Larry King is something of a miracle. Not, as he argues in his book, because he has survived eight marriages, a heart attack, a three-pack-a-day cigarette habit and colossal cardiac surgery but because he has become one the most highly paid and influential people on television while being incapable of asking a challenging question and seemingly unaware of basic world politics and international ideas. All worship Larry King. Or, as he says myriad times in this unintentionally very funny book, not bad for “Little Larry Zeiger from Brooklyn.”
In fact, his truly is an extraordinary life. He had a poor, urban, ethnic upbringing with few natural or unnatural advantages. The family was strong and loving but King’s father was dead by 44 and his widow was obliged at various times to live on welfare. A combination of a gripping work ethic and invincible ambition led King — like so many American Jews of the era (he was born in 1933) he anglicized his name — to aim high and, in his case, settle on a radio career. He had, and has, a reasonably good voice and made his reputation as a DJ and lightweight interviewer.
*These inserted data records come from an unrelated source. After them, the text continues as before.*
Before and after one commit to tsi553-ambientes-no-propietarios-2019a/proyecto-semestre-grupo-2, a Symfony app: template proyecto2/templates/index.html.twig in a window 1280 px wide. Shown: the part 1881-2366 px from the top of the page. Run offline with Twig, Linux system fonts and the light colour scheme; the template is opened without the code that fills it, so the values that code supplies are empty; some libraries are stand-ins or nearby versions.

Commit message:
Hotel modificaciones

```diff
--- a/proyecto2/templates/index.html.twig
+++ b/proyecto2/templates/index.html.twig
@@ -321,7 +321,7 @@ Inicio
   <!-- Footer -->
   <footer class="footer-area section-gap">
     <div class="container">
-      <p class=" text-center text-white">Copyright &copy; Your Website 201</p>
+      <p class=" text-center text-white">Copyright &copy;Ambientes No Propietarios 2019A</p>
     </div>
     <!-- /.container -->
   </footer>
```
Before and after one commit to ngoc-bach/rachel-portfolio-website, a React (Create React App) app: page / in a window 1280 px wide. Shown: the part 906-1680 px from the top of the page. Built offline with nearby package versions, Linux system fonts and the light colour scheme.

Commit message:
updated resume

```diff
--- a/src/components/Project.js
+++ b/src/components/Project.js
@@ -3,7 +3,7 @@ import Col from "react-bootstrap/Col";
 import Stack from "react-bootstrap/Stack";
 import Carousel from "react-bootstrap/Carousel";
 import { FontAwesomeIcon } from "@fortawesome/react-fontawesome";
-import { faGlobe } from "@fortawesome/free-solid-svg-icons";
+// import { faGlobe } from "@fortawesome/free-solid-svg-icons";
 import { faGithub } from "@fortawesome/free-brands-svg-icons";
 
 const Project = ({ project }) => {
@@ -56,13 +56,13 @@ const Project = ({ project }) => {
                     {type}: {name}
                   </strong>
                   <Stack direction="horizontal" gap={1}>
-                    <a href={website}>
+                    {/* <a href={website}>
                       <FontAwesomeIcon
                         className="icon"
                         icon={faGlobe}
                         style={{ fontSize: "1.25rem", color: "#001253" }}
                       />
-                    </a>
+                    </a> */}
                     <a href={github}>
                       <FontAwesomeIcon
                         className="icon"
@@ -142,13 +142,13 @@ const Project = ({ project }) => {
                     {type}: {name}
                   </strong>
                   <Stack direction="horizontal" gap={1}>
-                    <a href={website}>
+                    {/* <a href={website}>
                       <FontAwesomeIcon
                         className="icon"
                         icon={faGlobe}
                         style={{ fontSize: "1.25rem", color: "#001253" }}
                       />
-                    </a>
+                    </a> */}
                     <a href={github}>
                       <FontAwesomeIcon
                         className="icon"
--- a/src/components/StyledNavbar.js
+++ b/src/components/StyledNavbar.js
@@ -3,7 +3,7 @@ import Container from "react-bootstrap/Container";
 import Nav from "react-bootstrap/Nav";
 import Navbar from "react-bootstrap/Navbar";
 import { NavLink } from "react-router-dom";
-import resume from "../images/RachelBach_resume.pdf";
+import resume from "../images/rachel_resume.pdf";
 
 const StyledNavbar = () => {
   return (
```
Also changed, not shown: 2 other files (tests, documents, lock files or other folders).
He’s honest in the book about the sheer fortuity of his career. Right place at right time, people being helpful, doors opening and every other cliché one can imagine. He combined radio work with being the announcer at local race tracks. Radio was disarmingly free and open in the 1960s, and King was a refreshing alternative to the traditional radio personality. Whatever his failings, he is likeable and inoffensive, and America smiled.
From radio to television, via his friendship with Ted Turner. The career was a steady climb, aided by friendships with people who were influential in media, politics and finance.
A radio guy originally, he brought that medium’s appetite for sustained conversation to his work on television. He liked to talk to people and — get this! — he actually listened to what they said, unlike so many other cable blowhards in love with the sound of their own voice. In contrast with their bullying demeanor, King brought an old-school, gentlemanly quality even to his interviews of people with whom he disagreed.
He was a quirky original, and in any history that is written of television, Larry King will loom large. -Don Aucoin